RICHMOND — A septic company was working to fix a broken pumping system Thursday afternoon as the minutes ticked down to the deadline for residents to vacate Meadowbrook Trailer Park.
In the end, residents did not get the 11th hour reprieve they’d hoped for to spare them from having to leave their homes, where they have been without water since Tuesday morning. Problems of leaking sewage and water, which caused town officials to shut off water service and order the evacuation, were not fixed by the 5 p.m. deadline.
Many of the residents went to a hotel in Augusta that had agreed to give them a discounted rate for one night. They plan to send the bill to John Wilson, the former on-site property manager and current resident who’s been working to find solutions since the park’s owner said he’s unable to afford to fix the problems.
“I’m thankful that John asked for help, because we had no other place to go,” said resident Harley Clifford. “I’m hoping, like John said, that they can have an excavator come in tomorrow and fix the pipe so we can have our water turned back on and live a normal life again.”
The park is owned by Russell Edwards Jr., who told the Kennebec Journal earlier this week that he can’t afford to fix the sewage pump, the pipes or any of the other problems.
So much water leaks from pipes in the trailer park that it accounts for 10 percent of the total usage in the Richmond Utilities District. According to Superintendent Frank Talbot, water use dropped by about 8,000 gallons after the park’s water was shut off Tuesday.
Wilson believes that the main leak is outside the trailer that Clifford shares with her boyfriend, John Tuttle, and their 3-year-old son. Wilson was not able to get an excavator to dig in the area on Thursday, so Tuttle and two other men did what they could with shovels before having to pack up and vacate the park.
No authorities arrived to enforce the order to vacate.
Workers from Stanley’s Septic Service arrived shortly before 5 p.m. to pump out the septic tank, install a new pump and run a camera through a pipe to check for leaks.
The private pumping station is supposed to send sewage through about 250 feet of pipe into the utility district’s system, but because of the broken pump the sewage has been overflowing around the station. It has contaminated Mill Brook with E. coli, according to Department of Environmental Protection testing, and Richmond officials were worried it could also contaminate the town’s water supply.
Code Enforcement Officer James Valley, also the plumbing inspector and local health officer, said the pumping station must be fixed and up to code, and Talbot will need to run a pressure test to make sure there are no more substantial leaks in the park. Only then will the water be restored and residents allowed to move back in.

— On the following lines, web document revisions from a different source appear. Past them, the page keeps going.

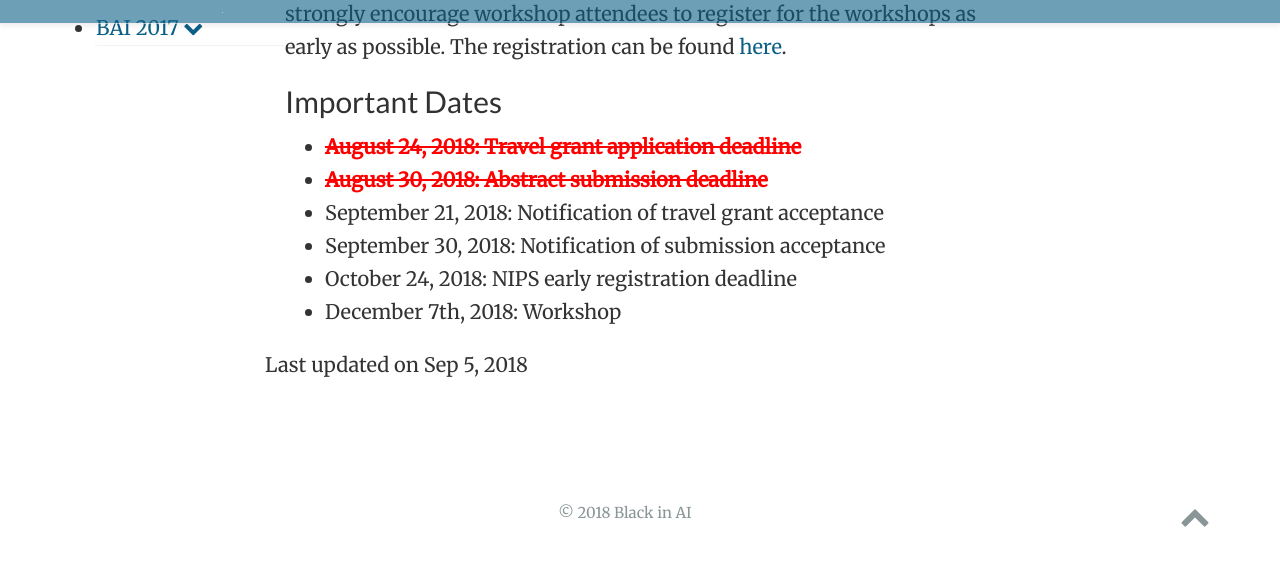
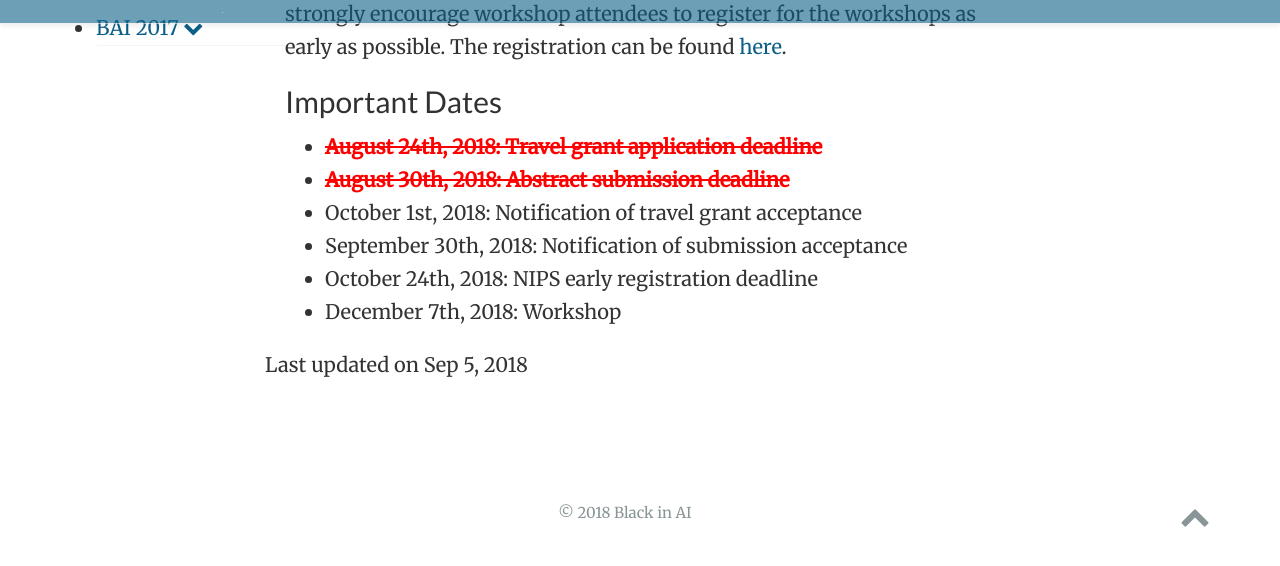
Before and after one commit to blackinai/blackinai-original-webpage, a Jekyll site: the page workshop/2018/cfp/index.html, which Jekyll copies as it is, in a window 1280 px wide and 900 px high, scrolled down 562 px, cut to the strip 314-880 px from the top of the window. Built offline with Jekyll 4.4.1, drawn with Linux system fonts in a browser that asks for light colours; nearby versions of some CDN libraries; comment, search, counter and statistics services are not loaded; a style sheet for code colours, icons or effects is not loaded.

Commit message:
rebuilding site Tue, Sep 25, 2018 10:24:03 PM

```diff
--- a/workshop/2018/cfp/index.html
+++ b/workshop/2018/cfp/index.html
@@ -422,11 +422,11 @@
 <h2 id="important-dates">Important Dates</h2>
 
 <ul>
-<li><span style="color:red"><strong><del>August 24, 2018: Travel grant application deadline</del></strong></span></li>
-<li><span style="color:red"><strong><del>August 30, 2018: Abstract submission deadline</del></strong></span></li>
-<li>September 21, 2018: Notification of travel grant acceptance</li>
-<li>September 30, 2018: Notification of submission acceptance</li>
-<li>October 24, 2018: NIPS early registration deadline</li>
+<li><span style="color:red"><strong><del>August 24th, 2018: Travel grant application deadline</del></strong></span></li>
+<li><span style="color:red"><strong><del>August 30th, 2018: Abstract submission deadline</del></strong></span></li>
+<li>October 1st, 2018: Notification of travel grant acceptance</li>
+<li>September 30th, 2018: Notification of submission acceptance</li>
+<li>October 24th, 2018: NIPS early registration deadline</li>
 <li>December 7th, 2018: Workshop</li>
 </ul>
             </div>
```
Also changed, not shown: index.html (+5 -5 lines), index.xml (+5 -5 lines), search.json (+1 -1 lines).
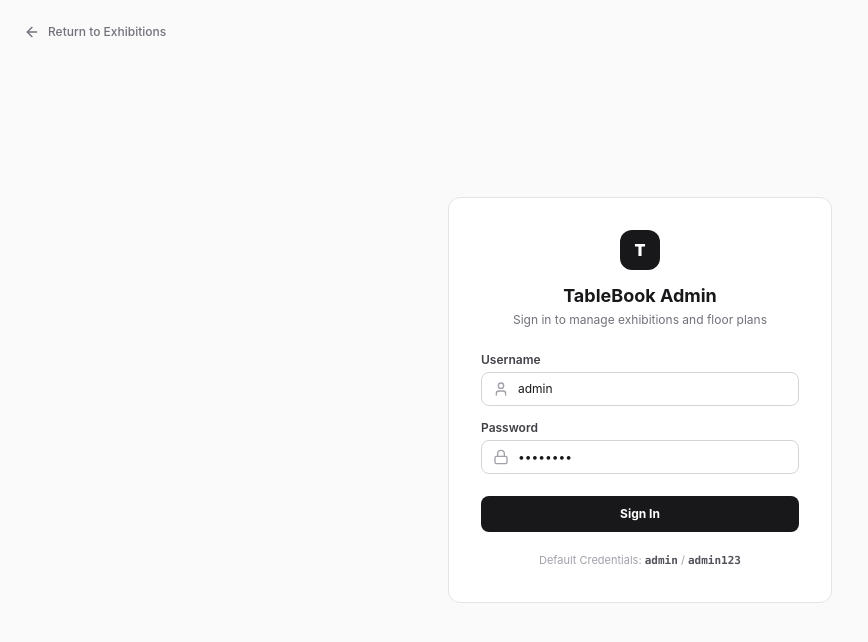
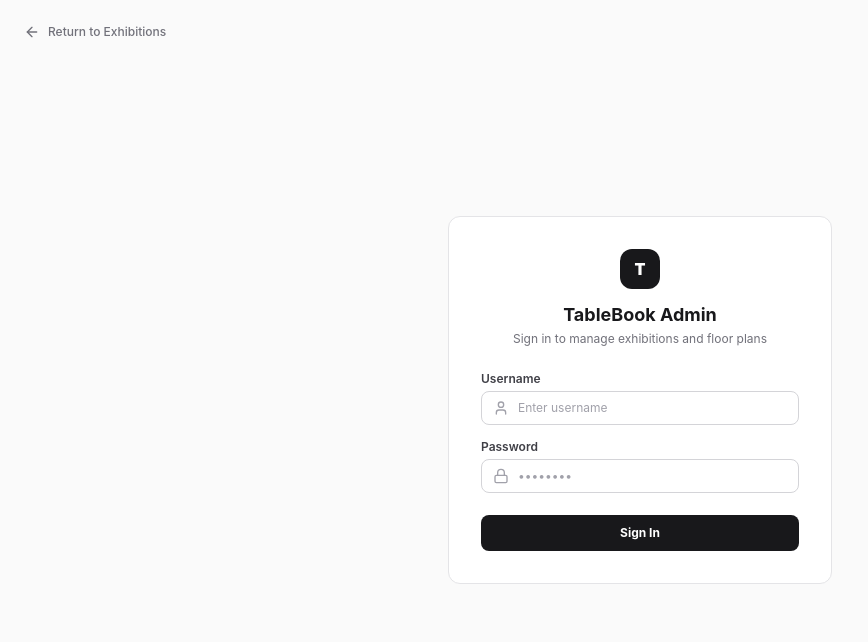
Before and after one commit to gyanvadhel/tablebook, a Next.js app: page /admin/login in a window 1280 px wide. Shown: the top 642 px of the page, without its empty margins (0-868 px from the left). Built offline with nearby package versions, Linux system fonts and the light colour scheme.

Commit message:
Remove default credentials hint and prefilled values from login page

```diff
--- a/app/admin/login/page.tsx
+++ b/app/admin/login/page.tsx
@@ -7,8 +7,8 @@ import { Lock, User, ArrowLeft, AlertCircle } from 'lucide-react';
 
 export default function AdminLoginPage() {
   const router = useRouter();
-  const [username, setUsername] = useState('admin');
-  const [password, setPassword] = useState('admin123');
+  const [username, setUsername] = useState('');
+  const [password, setPassword] = useState('');
   const [error, setError] = useState('');
   const [isLoading, setIsLoading] = useState(false);
 
@@ -73,6 +73,7 @@ export default function AdminLoginPage() {
                 required
                 value={username}
                 onChange={(e) => setUsername(e.target.value)}
+                placeholder="Enter username"
                 className="w-full pl-9 pr-3 py-2 bg-white border border-zinc-300 rounded-lg text-zinc-900 placeholder-zinc-400 focus:outline-none focus:ring-1 focus:ring-zinc-900 focus:border-zinc-900 transition"
               />
             </div>
@@ -87,6 +88,7 @@ export default function AdminLoginPage() {
                 required
                 value={password}
                 onChange={(e) => setPassword(e.target.value)}
+                placeholder="••••••••"
                 className="w-full pl-9 pr-3 py-2 bg-white border border-zinc-300 rounded-lg text-zinc-900 placeholder-zinc-400 focus:outline-none focus:ring-1 focus:ring-zinc-900 focus:border-zinc-900 transition"
               />
             </div>
@@ -100,10 +102,6 @@ export default function AdminLoginPage() {
             {isLoading ? 'Signing In...' : 'Sign In'}
           </button>
         </form>
-
-        <div className="mt-5 text-center text-[11px] text-zinc-400">
-          Default Credentials: <code className="text-zinc-600 font-semibold">admin</code> / <code className="text-zinc-600 font-semibold">admin123</code>
-        </div>
       </div>
     </div>
   );
```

If Wilson and the other residents don’t manage to get that done on Friday, they’ll have to wait until Monday.
Richmond’s town office is closed on Fridays, and Valley will not be working. He said if Talbot, who is working Friday, believes the problems have been fixed and that a full inspection can be done, he may be able to do his inspection on Friday. Valley said neither he nor Talbot will be available on Saturday or Sunday.
“I’m not trying to be the bad guy here, but it’s kind of the thing where if I do it for one person, I’d have to do it for everyone,” Valley said.
As she packed to leave, resident Norma Duperre said she planned to return Friday to feed her cats, and she’s hopeful that she’ll be able to move back in as well. She said until she found out about the hotel, she was planning to stay in her home.
“I was not going to leave,” she said. “I told my daughter I’m going to stand my ground because it’s not my fault.”